The issue of water scarcity lies in the lack of sufficient, long-lasting implementation of water acquisition rather than the availability of water itself. Most rural, urban, industrial and irrigation water comes from the earth’s readily accessible freshwater via drilling into the water table. In Kenya, it was reported that 43 percent of rural and 24 percent of urban households stated that they relied on a spring, well, or borehole as their main source of water. However, despite its importance, the value of groundwater is not appreciated.
Water4 in Oklahoma City is committed to revealing a sustainable solution that gives communities reliable access to clean water and puts them on a path toward self-sufficiency.
Just this month, ICM committed to supporting half of Water4’s 10-well project proposed in Kenya. Springing out of this investment will come five times more water wells than could traditionally be built in the past.
They will work with one of our partners in Kenya, who is based in Katali.
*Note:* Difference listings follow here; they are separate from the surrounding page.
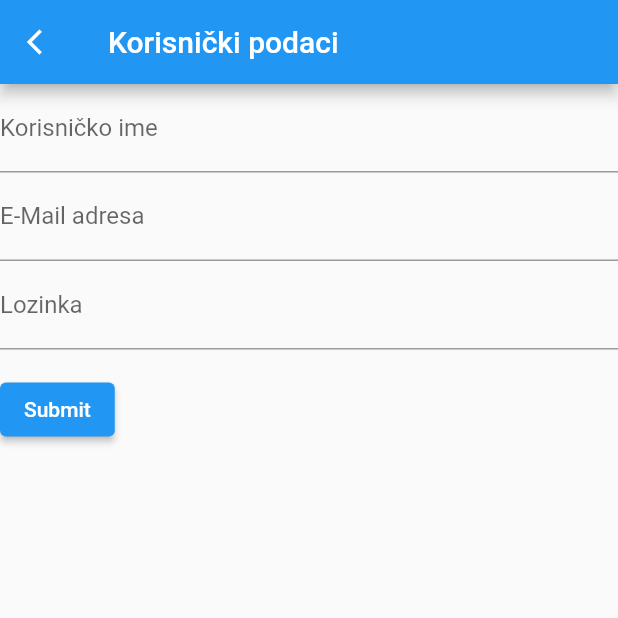
After one commit to AIR-FOI-HR/AIR2210, a Flutter app: the ProfilePage screen opened directly, after a tap on "Korisnički podaci", on a phone screen of 412 x 824 dp, the top half of it. The commit adds this screen. Run offline on Flutter 3.47's test engine with Material 2 defaults, Android fonts, the phone set to English and light mode, and no system bars.

Commit message:
Dodani predlošci za ekrane i forme u postavkama

```diff
--- a/lib/profile.dart
+++ b/lib/profile.dart
@@ -1,4 +1,9 @@
 import 'package:flutter/material.dart';
+import 'package:test_app/help.dart';
+import 'package:test_app/settings.dart';
+
+import 'profile_data.dart';
+import 'orders.dart';
 
 class ProfilePage extends StatelessWidget {
   const ProfilePage({super.key});
@@ -27,9 +32,20 @@ class ProfilePage extends StatelessWidget {
               padding: const EdgeInsets.all(15.0),
               child: Row(
                 mainAxisAlignment: MainAxisAlignment.start,
-                children: const [
+                children: [
+                  GestureDetector(
+                    behavior: HitTestBehavior.translucent,
+                    onTap: () {
+                      Navigator.push(
+                          context,
+                          MaterialPageRoute(
+                              builder: (context) => const SettingsPage()));
+                    },
+                    child: Row(children: const [
                       Icon(Icons.settings),
                       Text(' Postavke'),
+                    ]),
+                  )
                 ],
               ),
             ),
@@ -40,9 +56,20 @@ class ProfilePage extends StatelessWidget {
               padding: const EdgeInsets.all(15.0),
               child: Row(
                 mainAxisAlignment: MainAxisAlignment.start,
-                children: const [
+                children: [
+                  GestureDetector(
+                    behavior: HitTestBehavior.translucent,
+                    onTap: () {
+                      Navigator.push(
+                          context,
+                          MaterialPageRoute(
+                              builder: (context) => const ProfileDataPage()));
+                    },
+                    child: Row(children: const [
                       Icon(Icons.checklist),
                       Text(' Korisnički podaci'),
+                    ]),
+                  )
                 ],
               ),
             ),
@@ -53,9 +80,20 @@ class ProfilePage extends StatelessWidget {
               padding: const EdgeInsets.all(15.0),
               child: Row(
                 mainAxisAlignment: MainAxisAlignment.start,
-                children: const [
+                children: [
+                  GestureDetector(
+                    behavior: HitTestBehavior.translucent,
+                    onTap: () {
+                      Navigator.push(
+                          context,
+                          MaterialPageRoute(
+                              builder: (context) => const OrdersPage()));
+                    },
+                    child: Row(children: const [
                       Icon(Icons.shopping_cart),
                       Text(' Moje narudžbe'),
+                    ]),
+                  )
                 ],
               ),
             ),
@@ -66,9 +104,20 @@ class ProfilePage extends StatelessWidget {
               padding: const EdgeInsets.all(15.0),
               child: Row(
                 mainAxisAlignment: MainAxisAlignment.start,
-                children: const [
+                children: [
+                  GestureDetector(
+                    behavior: HitTestBehavior.translucent,
+                    onTap: () {
+                      Navigator.push(
+                          context,
+                          MaterialPageRoute(
+                              builder: (context) => const HelpPage()));
+                    },
+                    child: Row(children: const [
                       Icon(Icons.help),
                       Text(' Pomoć'),
+                    ]),
+                  )
                 ],
               ),
             ),
--- /dev/null
+++ b/lib/profile_data.dart
@@ -0,0 +1,101 @@
+import 'package:flutter/material.dart';
+
+void main() => runApp(const ProfileDataPage());
+
+class ProfileDataPage extends StatelessWidget {
+  const ProfileDataPage({super.key});
+
+  @override
+  Widget build(BuildContext context) {
+    const appTitle = 'Korisnički podaci';
+
+    return MaterialApp(
+      title: appTitle,
+      home: Scaffold(
+        appBar: AppBar(
+          leading: IconButton(
+            icon: Icon(Icons.arrow_back_ios),
+            iconSize: 20.0,
+            onPressed: () {
+              Navigator.pop(context);
+            },
+          ),
+          title: const Text(appTitle),
+        ),
+        body: const ProfileDataForm(),
+      ),
+    );
+  }
+}
+
+class ProfileDataForm extends StatefulWidget {
+  const ProfileDataForm({super.key});
+
+  @override
+  ProfileDataFormState createState() {
+    return ProfileDataFormState();
+  }
+}
+
+class ProfileDataFormState extends State<ProfileDataForm> {
+  final _formKey = GlobalKey<FormState>();
+
+  @override
+  Widget build(BuildContext context) {
+    return Form(
+      key: _formKey,
+      child: Column(
+        crossAxisAlignment: CrossAxisAlignment.start,
+        children: [
+          TextFormField(
+            validator: (value) {
+              if (value == null || value.isEmpty) {
+                return 'username';
+              }
+              return null;
+            },
+            decoration: const InputDecoration(
+              labelText: 'Korisničko ime',
+            ),
+          ),
+          TextFormField(
+            validator: (value) {
+              if (value == null || value.isEmpty) {
+                return 'email';
+              }
+              return null;
+            },
+            decoration: const InputDecoration(
+              labelText: 'E-Mail adresa',
+            ),
+          ),
+          TextFormField(
+            validator: (value) {
+              if (value == null || value.isEmpty) {
+                return 'password';
+              }
+              return null;
+            },
+            decoration: const InputDecoration(
+              labelText: 'Lozinka',
+            ),
+            obscureText: true,
+          ),
+          Padding(
+            padding: const EdgeInsets.symmetric(vertical: 16.0),
+            child: ElevatedButton(
+              onPressed: () {
+                if (_formKey.currentState!.validate()) {
+                  ScaffoldMessenger.of(context).showSnackBar(
+                    const SnackBar(content: Text('Processing Data')),
+                  );
+                }
+              },
+              child: const Text('Submit'),
+            ),
+          ),
+        ],
+      ),
+    );
+  }
+}
```
Also changed, not shown: lib/help.dart (added, +28 -0 lines), lib/orders.dart (added, +28 -0 lines), lib/settings.dart (added, +28 -0 lines). Lines whose indentation alone changed are shown as unchanged.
The partner will be an apprentice in their well-building program and learn how Water4 builds wells manually–meaning no imported machinery will be required in the future. By doing so, Kenyans can use local materials, furthering their local economy. Apprentices in the program will gain knowledge on not only on how to dig wells and find the water table, but to maintain those wells.
And, as people are drawn to these water points, MBC will be made available to them in their own language! We can’t wait to see what God will do with this new partnership!